Silence is something that comes from your heart, not from outside. Silence doesn’t mean not talking and not doing things; it means you are not disturbed inside. If you’re truly silent, then no matter what situation you find yourself in you can enjoy the silence. There are moments when you think you’re silent, but talking is going on all the time inside your head. That’s not silence. The practice is how to find silence in all the activities you do.
Let us change our way of thinking and our way of looking. We have to learn that silence comes from our heart and not from the absence of talk. Sitting down to eat your lunch may be an opportunity for you to enjoy silence; though others may be speaking, it’s possible for you to be very silent inside. The Buddha was surrounded by thousands of monks. Although he walked, sat, and ate among the monks and nuns, he always dwelled in his silence. The Buddha made it very clear that to be alone, to be quiet, does not mean you have to go to the forest. You can live in the sangha, you can be in the marketplace, yet you still enjoy the silence and the solitude.

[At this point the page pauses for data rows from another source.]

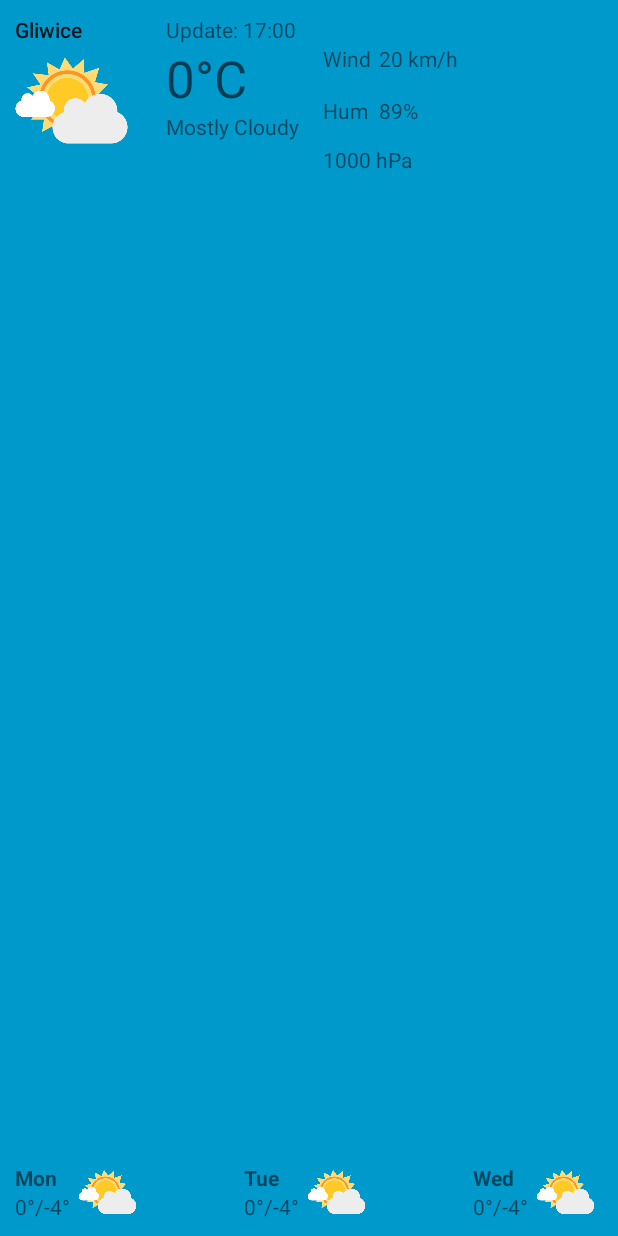
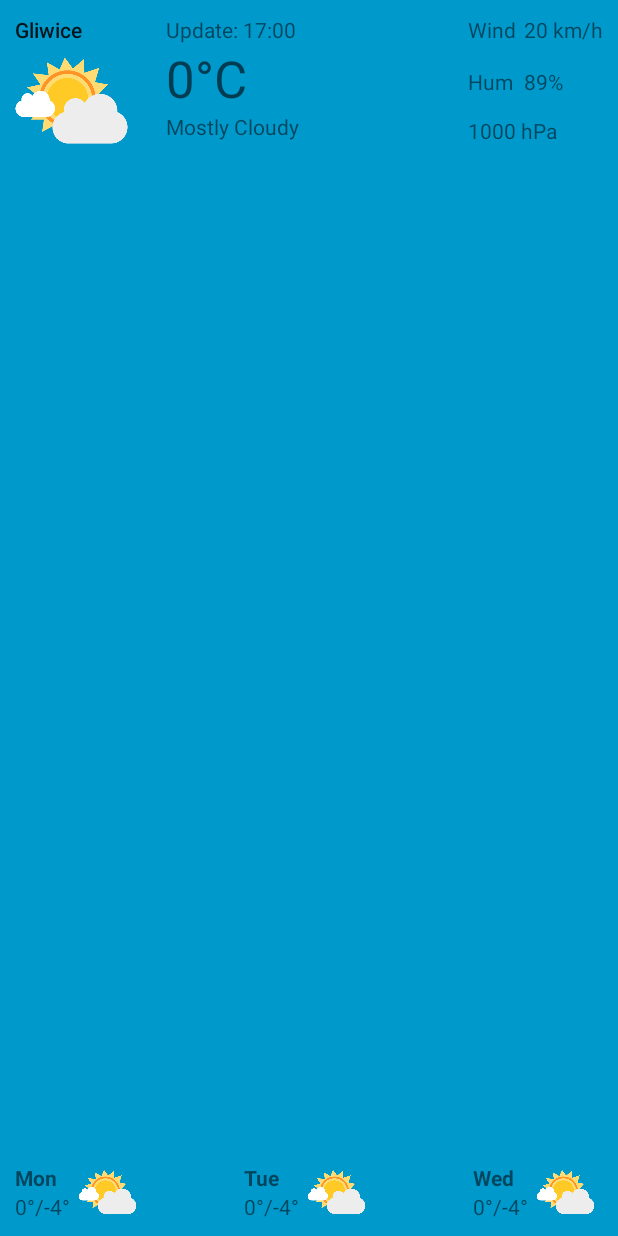
Before and after one commit to pierzchalatomasz/Weather, an Android app: the layout weather_widget.xml on its own in the app's theme, with its tools: preview values and no code run, on a phone screen of 412 x 824 dp. Run offline under Robolectric (Android 15) with nearby library versions, the phone set to English and light mode, and no system bars.

Commit message:
CurrentWeather deserialization
Create deserialization for CurrentWeather + update hour.
Improve layout with wind, humidity and pressure.

```diff
--- a/app/src/main/java/com/example/u410/weather/DataSerialization/Current/CurrentWeather.java
+++ b/app/src/main/java/com/example/u410/weather/DataSerialization/Current/CurrentWeather.java
@@ -16,6 +16,8 @@ public class CurrentWeather {
 
     Main main;
 
+    Wind wind;
+
     public String getName() {
         return name;
     }
@@ -27,4 +29,6 @@ public class CurrentWeather {
     public Main getMain() {
         return main;
     }
+
+    public Wind getWind() { return wind; }
 }
--- a/app/src/main/res/layout/weather_widget.xml
+++ b/app/src/main/res/layout/weather_widget.xml
@@ -66,9 +66,8 @@
             <RelativeLayout
                 android:layout_width="wrap_content"
                 android:layout_height="100dp"
-                android:layout_below="@+id/city"
-                android:layout_toRightOf="@+id/currentWeatherDescription"
-                android:layout_toEndOf="@+id/currentWeatherDescription"
+                android:layout_alignParentTop="true"
+                android:layout_alignParentRight="true"
                 android:textSize="10sp"
                 android:typeface="monospace"
                 android:textStyle="normal|bold">
@@ -78,8 +77,6 @@
                     android:layout_width="wrap_content"
                     android:layout_height="wrap_content"
                     android:id="@+id/labelWind"
-                    android:layout_alignBaseline="@+id/currentWeatherDescription"
-                    android:layout_alignBottom="@+id/currentWeatherDescription"
                     android:layout_alignLeft="@+id/labelHumidity"
                     android:layout_alignStart="@+id/labelHumidity"
                     android:layout_marginRight="5dp" />
```
Also changed, not shown: app/src/main/java/com/example/u410/weather/DataSerialization/Current/Main.java (+10 -0 lines), app/src/main/java/com/example/u410/weather/DataSerialization/Current/Wind.java (added, +16 -0 lines), app/src/main/java/com/example/u410/weather/WeatherWidget.java (+15 -0 lines).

being alone does not mean there is no one around you. Being alone means you are established firmly in the here and now and you become aware of what is happening in the present moment. You use your mindfulness to become aware of every feeling, every perception you have. You’re aware of what’s happening around you in the sangha, but you’re always with yourself, and don’t lose yourself. That’s the Buddha’s definition of the ideal practice of solitude: not to be caught in the past or carried away by the future, but always to be here, body and mind united, aware of what is happening in the present moment. That is real solitude.’
- Thich Nhat Hanh, Answers from the Heart.